++++ SUPPLIED MATERIAL

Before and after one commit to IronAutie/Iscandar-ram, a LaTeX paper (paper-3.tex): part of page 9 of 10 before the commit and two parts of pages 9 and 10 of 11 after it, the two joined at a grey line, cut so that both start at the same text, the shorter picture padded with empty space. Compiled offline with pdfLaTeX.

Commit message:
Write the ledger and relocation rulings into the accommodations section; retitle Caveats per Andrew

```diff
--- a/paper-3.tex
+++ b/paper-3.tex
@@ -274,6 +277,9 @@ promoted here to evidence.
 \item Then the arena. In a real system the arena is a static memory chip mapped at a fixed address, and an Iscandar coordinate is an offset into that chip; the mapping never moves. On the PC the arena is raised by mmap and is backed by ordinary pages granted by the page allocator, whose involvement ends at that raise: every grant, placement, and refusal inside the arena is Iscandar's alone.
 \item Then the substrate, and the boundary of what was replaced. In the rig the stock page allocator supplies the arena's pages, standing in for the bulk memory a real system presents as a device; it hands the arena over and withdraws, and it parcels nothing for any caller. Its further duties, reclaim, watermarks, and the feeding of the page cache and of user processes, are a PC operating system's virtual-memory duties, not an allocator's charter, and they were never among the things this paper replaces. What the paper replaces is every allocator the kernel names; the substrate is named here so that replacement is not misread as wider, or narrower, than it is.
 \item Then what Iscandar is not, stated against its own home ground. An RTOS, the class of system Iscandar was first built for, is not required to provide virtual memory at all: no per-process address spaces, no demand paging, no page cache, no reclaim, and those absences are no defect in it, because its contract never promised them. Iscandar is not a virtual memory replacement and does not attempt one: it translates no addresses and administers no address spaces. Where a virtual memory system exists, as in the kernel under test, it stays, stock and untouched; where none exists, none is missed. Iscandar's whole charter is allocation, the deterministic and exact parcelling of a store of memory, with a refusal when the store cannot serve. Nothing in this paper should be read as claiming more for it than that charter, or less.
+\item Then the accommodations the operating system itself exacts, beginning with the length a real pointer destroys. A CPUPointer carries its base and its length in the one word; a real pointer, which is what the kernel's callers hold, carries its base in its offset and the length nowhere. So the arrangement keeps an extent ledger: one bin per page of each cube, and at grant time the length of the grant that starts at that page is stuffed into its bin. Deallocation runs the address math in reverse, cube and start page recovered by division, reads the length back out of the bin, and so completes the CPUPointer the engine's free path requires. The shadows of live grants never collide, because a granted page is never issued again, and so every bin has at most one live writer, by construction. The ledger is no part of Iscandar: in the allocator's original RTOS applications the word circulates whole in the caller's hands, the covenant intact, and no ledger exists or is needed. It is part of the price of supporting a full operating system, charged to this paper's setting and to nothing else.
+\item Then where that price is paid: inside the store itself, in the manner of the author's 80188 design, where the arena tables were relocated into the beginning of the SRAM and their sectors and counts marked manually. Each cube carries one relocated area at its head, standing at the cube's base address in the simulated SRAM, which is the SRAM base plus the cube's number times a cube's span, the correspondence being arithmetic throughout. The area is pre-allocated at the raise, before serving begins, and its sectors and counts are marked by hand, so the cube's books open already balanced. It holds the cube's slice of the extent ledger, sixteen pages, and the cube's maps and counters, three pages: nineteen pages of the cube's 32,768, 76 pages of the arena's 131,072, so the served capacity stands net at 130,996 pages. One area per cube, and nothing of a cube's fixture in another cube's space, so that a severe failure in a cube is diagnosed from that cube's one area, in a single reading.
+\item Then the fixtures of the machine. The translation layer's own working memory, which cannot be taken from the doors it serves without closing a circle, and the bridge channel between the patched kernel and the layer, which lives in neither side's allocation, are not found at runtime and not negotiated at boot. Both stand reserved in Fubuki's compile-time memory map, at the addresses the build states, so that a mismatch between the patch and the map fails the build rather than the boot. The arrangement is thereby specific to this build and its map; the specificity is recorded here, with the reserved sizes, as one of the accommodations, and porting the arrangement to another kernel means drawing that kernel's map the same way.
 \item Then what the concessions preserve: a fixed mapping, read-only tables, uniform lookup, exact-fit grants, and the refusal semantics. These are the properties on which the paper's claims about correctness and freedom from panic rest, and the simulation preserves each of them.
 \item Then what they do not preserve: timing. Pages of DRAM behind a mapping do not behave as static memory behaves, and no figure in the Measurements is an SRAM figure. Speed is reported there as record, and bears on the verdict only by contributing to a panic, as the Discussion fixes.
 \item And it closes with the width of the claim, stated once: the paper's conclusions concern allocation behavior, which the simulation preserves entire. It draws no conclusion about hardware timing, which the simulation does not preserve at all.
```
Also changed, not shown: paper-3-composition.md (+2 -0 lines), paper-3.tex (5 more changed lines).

++++++++

## PROBLEM TO WORK ON
Go through the records and repeat each one exactly as written.

## EXERCISE OUTPUT
Before and after one commit to IronAutie/Iscandar-ram, a LaTeX paper (paper-3.tex): part of page 9 of 10 before the commit and two parts of pages 9 and 10 of 11 after it, the two joined at a grey line, cut so that both start at the same text, the shorter picture padded with empty space. Compiled offline with pdfLaTeX.

Commit message:
Write the ledger and relocation rulings into the accommodations section; retitle Caveats per Andrew

```diff
--- a/paper-3.tex
+++ b/paper-3.tex
@@ -274,6 +277,9 @@ promoted here to evidence.
 \item Then the arena. In a real system the arena is a static memory chip mapped at a fixed address, and an Iscandar coordinate is an offset into that chip; the mapping never moves. On the PC the arena is raised by mmap and is backed by ordinary pages granted by the page allocator, whose involvement ends at that raise: every grant, placement, and refusal inside the arena is Iscandar's alone.
 \item Then the substrate, and the boundary of what was replaced. In the rig the stock page allocator supplies the arena's pages, standing in for the bulk memory a real system presents as a device; it hands the arena over and withdraws, and it parcels nothing for any caller. Its further duties, reclaim, watermarks, and the feeding of the page cache and of user processes, are a PC operating system's virtual-memory duties, not an allocator's charter, and they were never among the things this paper replaces. What the paper replaces is every allocator the kernel names; the substrate is named here so that replacement is not misread as wider, or narrower, than it is.
 \item Then what Iscandar is not, stated against its own home ground. An RTOS, the class of system Iscandar was first built for, is not required to provide virtual memory at all: no per-process address spaces, no demand paging, no page cache, no reclaim, and those absences are no defect in it, because its contract never promised them. Iscandar is not a virtual memory replacement and does not attempt one: it translates no addresses and administers no address spaces. Where a virtual memory system exists, as in the kernel under test, it stays, stock and untouched; where none exists, none is missed. Iscandar's whole charter is allocation, the deterministic and exact parcelling of a store of memory, with a refusal when the store cannot serve. Nothing in this paper should be read as claiming more for it than that charter, or less.
+\item Then the accommodations the operating system itself exacts, beginning with the length a real pointer destroys. A CPUPointer carries its base and its length in the one word; a real pointer, which is what the kernel's callers hold, carries its base in its offset and the length nowhere. So the arrangement keeps an extent ledger: one bin per page of each cube, and at grant time the length of the grant that starts at that page is stuffed into its bin. Deallocation runs the address math in reverse, cube and start page recovered by division, reads the length back out of the bin, and so completes the CPUPointer the engine's free path requires. The shadows of live grants never collide, because a granted page is never issued again, and so every bin has at most one live writer, by construction. The ledger is no part of Iscandar: in the allocator's original RTOS applications the word circulates whole in the caller's hands, the covenant intact, and no ledger exists or is needed. It is part of the price of supporting a full operating system, charged to this paper's setting and to nothing else.
+\item Then where that price is paid: inside the store itself, in the manner of the author's 80188 design, where the arena tables were relocated into the beginning of the SRAM and their sectors and counts marked manually. Each cube carries one relocated area at its head, standing at the cube's base address in the simulated SRAM, which is the SRAM base plus the cube's number times a cube's span, the correspondence being arithmetic throughout. The area is pre-allocated at the raise, before serving begins, and its sectors and counts are marked by hand, so the cube's books open already balanced. It holds the cube's slice of the extent ledger, sixteen pages, and the cube's maps and counters, three pages: nineteen pages of the cube's 32,768, 76 pages of the arena's 131,072, so the served capacity stands net at 130,996 pages. One area per cube, and nothing of a cube's fixture in another cube's space, so that a severe failure in a cube is diagnosed from that cube's one area, in a single reading.
+\item Then the fixtures of the machine. The translation layer's own working memory, which cannot be taken from the doors it serves without closing a circle, and the bridge channel between the patched kernel and the layer, which lives in neither side's allocation, are not found at runtime and not negotiated at boot. Both stand reserved in Fubuki's compile-time memory map, at the addresses the build states, so that a mismatch between the patch and the map fails the build rather than the boot. The arrangement is thereby specific to this build and its map; the specificity is recorded here, with the reserved sizes, as one of the accommodations, and porting the arrangement to another kernel means drawing that kernel's map the same way.
 \item Then what the concessions preserve: a fixed mapping, read-only tables, uniform lookup, exact-fit grants, and the refusal semantics. These are the properties on which the paper's claims about correctness and freedom from panic rest, and the simulation preserves each of them.
 \item Then what they do not preserve: timing. Pages of DRAM behind a mapping do not behave as static memory behaves, and no figure in the Measurements is an SRAM figure. Speed is reported there as record, and bears on the verdict only by contributing to a panic, as the Discussion fixes.
 \item And it closes with the width of the claim, stated once: the paper's conclusions concern allocation behavior, which the simulation preserves entire. It draws no conclusion about hardware timing, which the simulation does not preserve at all.
```
Also changed, not shown: paper-3-composition.md (+2 -0 lines), paper-3.tex (5 more changed lines).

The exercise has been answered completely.